The triumph of discovering the top quark at Fermilab was inversely proportional to its surprise value.
Theory told us it was there, and how it would behave. We knew we would find it--knew we HAD to find it--and many of us delighted in having an explanation ready when curious, non-physicist friends asked the question they thought would stump us before the discovery.
"So, let's see if I've got this straight," their challenge might begin. "People at Fermilab are smashing protons and antiprotons together to try to make top quarks. Nobody has ever seen one of these top quarks, and yet you say you are absolutely sure they exist. Why?"
The best answer lies in the symmetries of the equations of the Standard Model of elementary particles and forces, the foundation of modern particle physics. One particular symmetry, called "weak isospin," requires that some equations don't change if the symbol used to represent each particle is exchanged with one belonging to a partner particle. The up and down quarks are partners of each other; so are the strange and charm quarks. Every quark must have its own partner, or the mathematics of the Standard Model would fall apart. The Standard Model was so well-tested in many other ways that this was inconceivable. Thus, the undiscovered partner of the bottom quark, the top quark, simply HAD to exist.
This was hardly the first time that a symmetry had insisted on predicting a new particle. In one of the earliest examples, Dirac used the relativistic symmetries of space and time to make the stunning prediction that the electron must have a partner. The positron was soon discovered.
In his new book "Supersymmetry," University of Michigan physics professor Gordon Kane uses these examples and other arguments to show how we might anticipate the next great discoveries. In clear language aimed at a wide audience, he explains what supersymmetry is, why many particle physicists believe in it, how to look for it, and what a successful hunt might bring home.
Supersymmetry is a particularly ambitious cousin of the known symmetries. Like weak isospin, it predicts that every fundamental particle has a new partner, called a superpartner. The revolutionary, or "super," part is that the superpartners must carry different amounts of spin. No other symmetry dares to do such a thing, because particles with different spins don't seem to behave much like each other.
Circumstantial evidence yields the only clues to superpartners, and not all particle physicists are convinced they exist, as they were about the top quark. Still, as Kane explains, "Supersymmetry is now a sufficiently mature area, and sufficiently close to confirmation... that a wider understanding of its content and implications is both possible and worthwhile." And he illustrates why many particle theorists have fallen in love with supersymmetry as the preferred pathway beyond the Standard Model.
Kane reviews the Standard Model with special attention to puzzles that point towards supersymmetryˇincluding the Higgs boson, postulated as the source of mass, the next great quest for particle physicists. He explains that the tiny length scales at which a Higgs boson would be important are actually huge compared to the length scales where gravity produces strong quantum effects. Without supersymmetry, this appears to be very odd; these two important length scales are hard to separate in the equations. With supersymmetry, pairs of superpartners can easily conspire to allow the two length scales to be as different as they indeed are.

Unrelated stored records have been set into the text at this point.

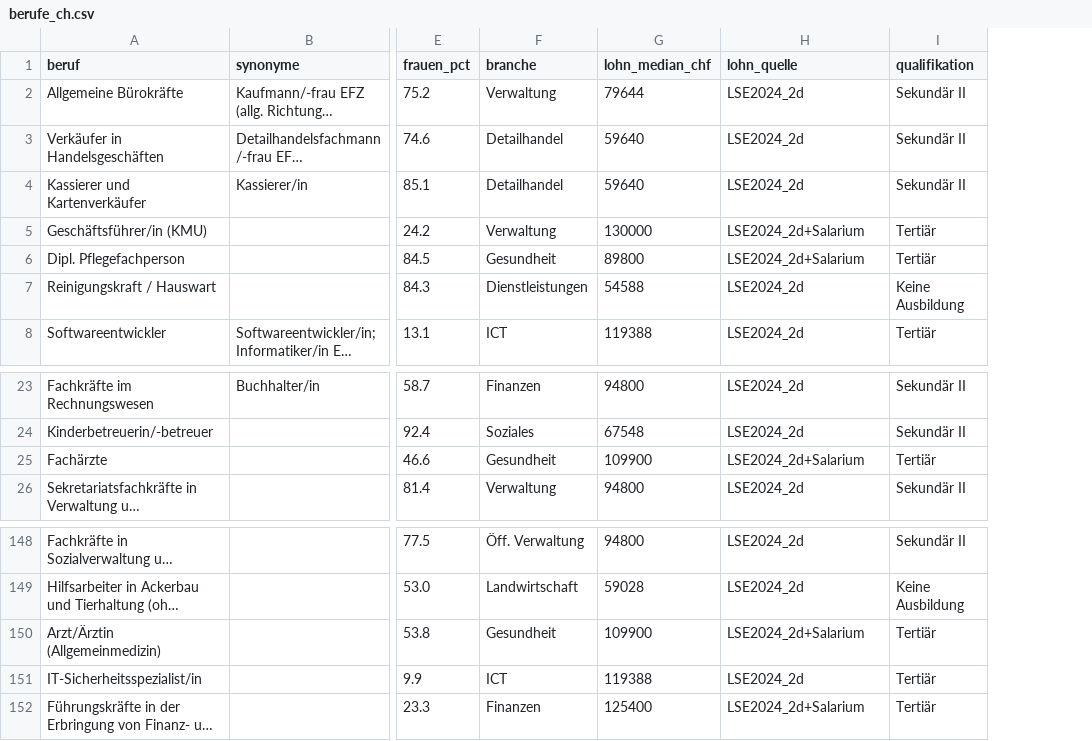
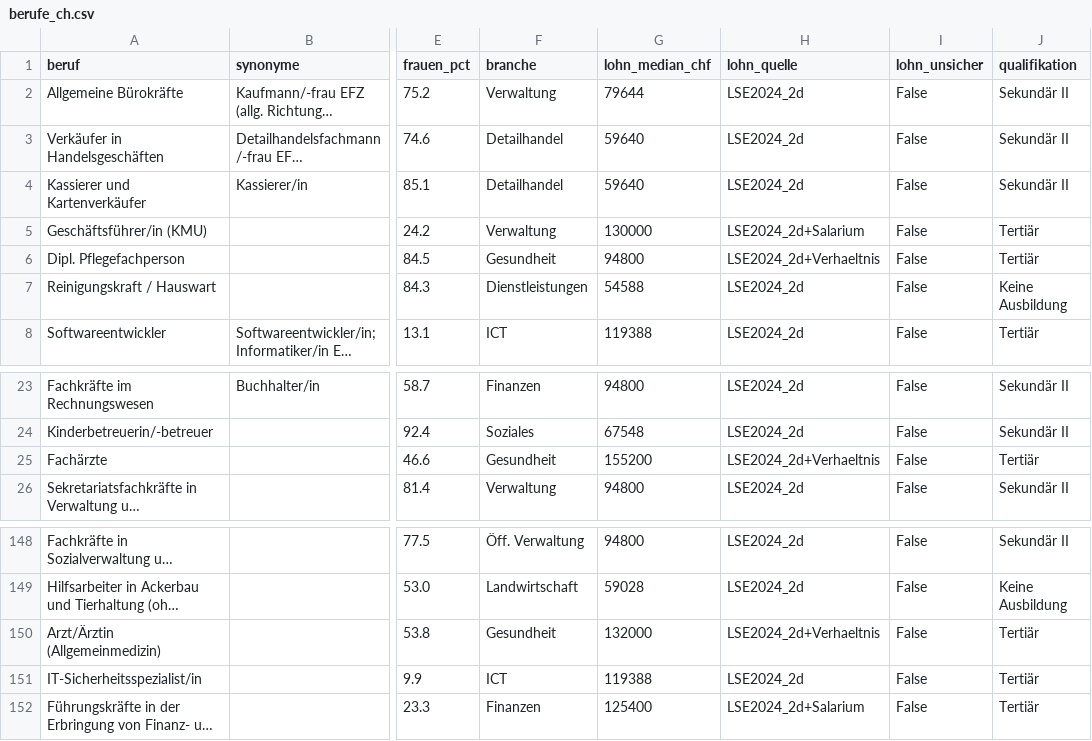
Before and after one commit to minigraphx/ki-jobexposition-schweiz, a CSV file: data/processed/berufe_ch.csv, drawn as a sheet; only a part is shown, gaps mark what is left out; long unchanged cells end in …; the diff names each change by its address in the sheet, - before the commit and + after, or states it on an @@ line.

```diff
--- a/data/processed/berufe_ch.csv
+++ b/data/processed/berufe_ch.csv
+column I (lohn_unsicher), rows 2-8: all False; rows 23-26: all False; rows 148-152: all False
-G6 (lohn_median_chf): 89800
+G6 (lohn_median_chf): 94800
-H6 (lohn_quelle): LSE2024_2d+Salarium
+H6 (lohn_quelle): LSE2024_2d+Verhaeltnis
-G25 (lohn_median_chf): 109900
+G25 (lohn_median_chf): 155200
-H25 (lohn_quelle): LSE2024_2d+Salarium
+H25 (lohn_quelle): LSE2024_2d+Verhaeltnis
-G150 (lohn_median_chf): 109900
+G150 (lohn_median_chf): 132000
-H150 (lohn_quelle): LSE2024_2d+Salarium
+H150 (lohn_quelle): LSE2024_2d+Verhaeltnis
```
Also changed, not shown: data/processed/berufe_ch_esco.csv, data/processed/berufe_ch_esco_verified.csv, 8 other files.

All the superpartner particles ("sparticles") are introduced next, with such whimsical-sounding names as squark, slepton, photino, and Wino ("Wee-no"). Using easy-to-understand diagrams, Kane offers a guide to some of their habits and personalities. There is a specific, but not technical, discussion of how we expect supersymmetric particles to be produced in colliders, and how the results of their decays are detected. Kane clearly explains how to tell the resulting events apart from those produced by known particles. Not surprisingly, Fermilab plays a central role here, and Kane strongly makes the point that this is a great place to discover superpartners, if they exist. Kane even extends an invitation to visit Fermilab, complete with photographs. Kane also argues eloquently for the value of future projects and the necessity of funding them.

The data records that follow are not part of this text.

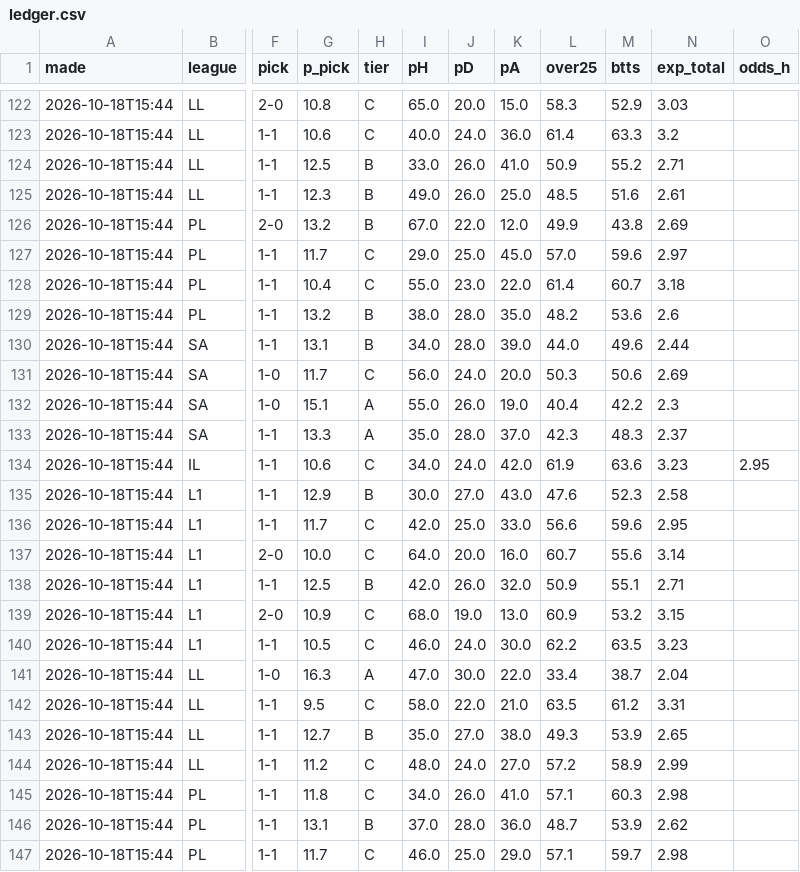
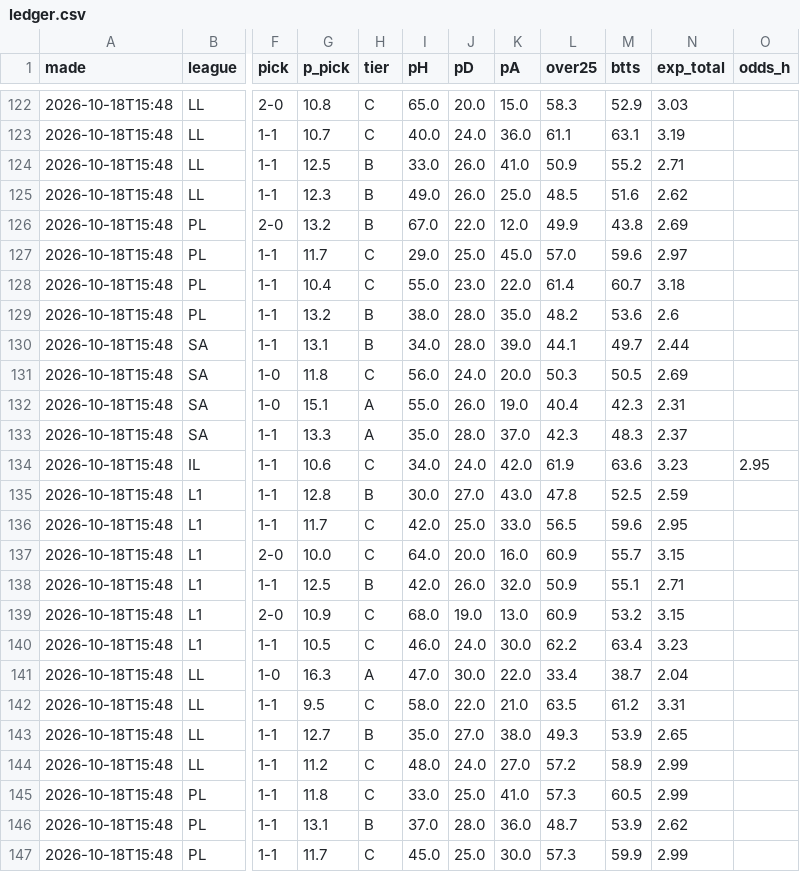
Before and after one commit to itzik200592-byte/score-oracle, a CSV file: data/ledger.csv, drawn as a sheet; only a part is shown, gaps mark what is left out; the diff covers the shown part only; the diff names each change by its address in the sheet, - before the commit and + after, or states it on an @@ line.

```diff
--- a/data/ledger.csv
+++ b/data/ledger.csv
-A122:A147 (made): 2026-10-18T15:44
+A122:A147 (made): 2026-10-18T15:48
-G123 (p_pick): 10.6
+G123 (p_pick): 10.7
-L123 (over25): 61.4
+L123 (over25): 61.1
-M123 (btts): 63.3
+M123 (btts): 63.1
-N123 (exp_total): 3.2
+N123 (exp_total): 3.19
-N125 (exp_total): 2.61
+N125 (exp_total): 2.62
-L130 (over25): 44.0
+L130 (over25): 44.1
-M130 (btts): 49.6
+M130 (btts): 49.7
-G131 (p_pick): 11.7
+G131 (p_pick): 11.8
-M131 (btts): 50.6
+M131 (btts): 50.5
-M132 (btts): 42.2
+M132 (btts): 42.3
-N132 (exp_total): 2.3
+N132 (exp_total): 2.31
-G135 (p_pick): 12.9
+G135 (p_pick): 12.8
-L135 (over25): 47.6
+L135 (over25): 47.8
-M135 (btts): 52.3
+M135 (btts): 52.5
-N135 (exp_total): 2.58
+N135 (exp_total): 2.59
-L136 (over25): 56.6
+L136 (over25): 56.5
-L137 (over25): 60.7
+L137 (over25): 60.9
-M137 (btts): 55.6
+M137 (btts): 55.7
-N137 (exp_total): 3.14
+N137 (exp_total): 3.15
-M140 (btts): 63.5
+M140 (btts): 63.4
-I145 (pH): 34.0
+I145 (pH): 33.0
-J145 (pD): 26.0
+J145 (pD): 25.0
-L145 (over25): 57.1
+L145 (over25): 57.3
-M145 (btts): 60.3
+M145 (btts): 60.5
-N145 (exp_total): 2.98
+N145 (exp_total): 2.99
-I147 (pH): 46.0
+I147 (pH): 45.0
-K147 (pA): 29.0
+K147 (pA): 30.0
-L147 (over25): 57.1
+L147 (over25): 57.3
-M147 (btts): 59.7
+M147 (btts): 59.9
-N147 (exp_total): 2.98
+N147 (exp_total): 2.99
```
Also changed, not shown: 91 edited cells elsewhere in this file, 2 other files.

What will we learn if supersymmetry is found? Among other possibilities, Kane proposes supersymmetry as a solution to the dark matter problem. He is not afraid to point out that supersymmetry provokes some challenges of its own. He argues, however, that discovering sparticles may help us to get at what he calls the "primary theory." This is an insightful (and sensible) term for what others have called the "theory of everything" (slightly grandiose, considering it doesn't address the behavior of complex systems) or the "final theory" (unnecessarily bleak). While tests of a primary theory will be possible, it isn't so clear that anything like decisive tests will be forthcoming, so I found this part of the book to be especially provocative.

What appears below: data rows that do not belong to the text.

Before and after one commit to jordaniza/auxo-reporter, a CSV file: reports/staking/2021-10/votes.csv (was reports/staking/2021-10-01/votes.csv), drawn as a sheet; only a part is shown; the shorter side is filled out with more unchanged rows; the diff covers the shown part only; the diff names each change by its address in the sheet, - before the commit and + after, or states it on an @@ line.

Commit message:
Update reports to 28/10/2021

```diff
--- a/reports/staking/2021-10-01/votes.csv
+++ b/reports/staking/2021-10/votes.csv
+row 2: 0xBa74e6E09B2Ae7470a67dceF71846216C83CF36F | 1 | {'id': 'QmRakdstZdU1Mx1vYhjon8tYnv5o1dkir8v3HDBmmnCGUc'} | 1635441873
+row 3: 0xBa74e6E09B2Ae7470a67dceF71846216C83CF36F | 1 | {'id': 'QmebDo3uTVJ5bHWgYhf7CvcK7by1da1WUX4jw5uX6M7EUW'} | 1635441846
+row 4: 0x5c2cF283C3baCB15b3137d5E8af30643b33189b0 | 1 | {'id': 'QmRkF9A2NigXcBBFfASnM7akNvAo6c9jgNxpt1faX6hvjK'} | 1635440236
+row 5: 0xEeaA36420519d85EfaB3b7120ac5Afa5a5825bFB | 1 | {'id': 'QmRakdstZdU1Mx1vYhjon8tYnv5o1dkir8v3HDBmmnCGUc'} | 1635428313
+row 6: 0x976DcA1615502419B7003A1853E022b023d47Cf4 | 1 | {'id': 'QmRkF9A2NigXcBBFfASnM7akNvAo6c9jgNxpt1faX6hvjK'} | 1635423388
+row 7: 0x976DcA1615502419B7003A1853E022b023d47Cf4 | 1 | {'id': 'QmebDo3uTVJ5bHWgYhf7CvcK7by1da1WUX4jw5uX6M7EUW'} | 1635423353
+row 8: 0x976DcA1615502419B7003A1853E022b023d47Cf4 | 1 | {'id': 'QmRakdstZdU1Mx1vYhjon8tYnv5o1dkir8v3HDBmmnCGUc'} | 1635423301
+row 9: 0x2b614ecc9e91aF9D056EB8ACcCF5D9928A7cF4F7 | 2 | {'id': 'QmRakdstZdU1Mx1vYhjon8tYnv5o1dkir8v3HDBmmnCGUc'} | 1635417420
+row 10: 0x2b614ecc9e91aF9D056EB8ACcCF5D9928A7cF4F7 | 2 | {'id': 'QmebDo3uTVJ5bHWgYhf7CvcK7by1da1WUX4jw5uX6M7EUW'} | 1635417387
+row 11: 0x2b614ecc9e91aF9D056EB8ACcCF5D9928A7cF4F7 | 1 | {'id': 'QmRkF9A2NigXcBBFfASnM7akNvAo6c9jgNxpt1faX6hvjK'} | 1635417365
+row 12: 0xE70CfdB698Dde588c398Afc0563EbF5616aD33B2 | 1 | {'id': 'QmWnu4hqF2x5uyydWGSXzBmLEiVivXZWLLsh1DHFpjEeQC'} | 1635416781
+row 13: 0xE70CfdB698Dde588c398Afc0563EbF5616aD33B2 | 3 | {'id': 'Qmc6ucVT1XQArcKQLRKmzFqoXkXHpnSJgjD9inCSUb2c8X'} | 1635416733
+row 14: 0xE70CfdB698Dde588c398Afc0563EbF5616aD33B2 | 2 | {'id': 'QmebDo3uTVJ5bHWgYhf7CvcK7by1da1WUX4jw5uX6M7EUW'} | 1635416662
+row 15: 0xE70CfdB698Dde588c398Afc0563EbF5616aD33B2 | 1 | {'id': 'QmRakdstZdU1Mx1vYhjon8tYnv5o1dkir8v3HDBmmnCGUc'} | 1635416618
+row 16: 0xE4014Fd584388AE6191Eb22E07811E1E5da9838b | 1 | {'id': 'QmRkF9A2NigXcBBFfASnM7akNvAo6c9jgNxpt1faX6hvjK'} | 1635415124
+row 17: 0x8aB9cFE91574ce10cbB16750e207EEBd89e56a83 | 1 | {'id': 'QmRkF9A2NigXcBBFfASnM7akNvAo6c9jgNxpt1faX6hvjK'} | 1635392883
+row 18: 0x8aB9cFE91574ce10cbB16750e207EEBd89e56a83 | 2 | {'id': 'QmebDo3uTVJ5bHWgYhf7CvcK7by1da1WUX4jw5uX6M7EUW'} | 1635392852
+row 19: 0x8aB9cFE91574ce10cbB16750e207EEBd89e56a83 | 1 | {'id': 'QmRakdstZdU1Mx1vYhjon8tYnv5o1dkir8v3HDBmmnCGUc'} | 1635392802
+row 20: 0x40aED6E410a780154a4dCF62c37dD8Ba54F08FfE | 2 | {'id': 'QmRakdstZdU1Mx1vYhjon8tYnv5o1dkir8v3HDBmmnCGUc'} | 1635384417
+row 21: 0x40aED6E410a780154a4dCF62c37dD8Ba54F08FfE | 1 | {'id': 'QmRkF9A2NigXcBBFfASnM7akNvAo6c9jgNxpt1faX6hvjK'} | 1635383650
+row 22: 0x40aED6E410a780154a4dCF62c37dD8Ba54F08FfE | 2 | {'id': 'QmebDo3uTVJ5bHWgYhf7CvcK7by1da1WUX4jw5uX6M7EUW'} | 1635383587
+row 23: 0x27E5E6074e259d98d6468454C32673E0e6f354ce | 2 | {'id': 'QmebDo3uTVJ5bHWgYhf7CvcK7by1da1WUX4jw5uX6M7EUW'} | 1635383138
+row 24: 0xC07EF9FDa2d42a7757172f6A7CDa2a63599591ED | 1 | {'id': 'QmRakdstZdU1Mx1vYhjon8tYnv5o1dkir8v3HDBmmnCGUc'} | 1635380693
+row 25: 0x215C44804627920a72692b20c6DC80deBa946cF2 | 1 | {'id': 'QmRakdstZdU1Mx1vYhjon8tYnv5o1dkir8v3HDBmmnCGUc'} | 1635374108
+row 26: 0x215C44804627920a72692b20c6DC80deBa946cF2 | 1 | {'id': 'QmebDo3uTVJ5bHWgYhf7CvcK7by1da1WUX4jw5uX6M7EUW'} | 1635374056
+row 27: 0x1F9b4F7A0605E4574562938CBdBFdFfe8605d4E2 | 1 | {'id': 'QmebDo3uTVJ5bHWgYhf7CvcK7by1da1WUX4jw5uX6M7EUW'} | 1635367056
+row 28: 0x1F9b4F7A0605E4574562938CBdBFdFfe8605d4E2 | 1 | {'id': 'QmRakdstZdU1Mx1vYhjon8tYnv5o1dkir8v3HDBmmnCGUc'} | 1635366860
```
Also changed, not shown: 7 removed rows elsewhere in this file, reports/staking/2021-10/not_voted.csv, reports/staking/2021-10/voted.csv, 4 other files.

For nearly two decades, Kane has been an enthusiastic advocate for taking sparticles seriously in experimental physics, not always a popular position. For the first ten years or so after its proposal in the early 1970's, supersymmetry was widely regarded as a theoretical plaything. Kane recalls those days when theory research funds were granted (to others) with a strict condition that they NOT be spent on investigating supersymmetry.
Whether or not supersymmetry wins final vindication within the decade to come, Kane's book will remain a readable and fascinating account of how physicists make educated guesses and test them.
|last modified 4/28/2000 email Fermilab|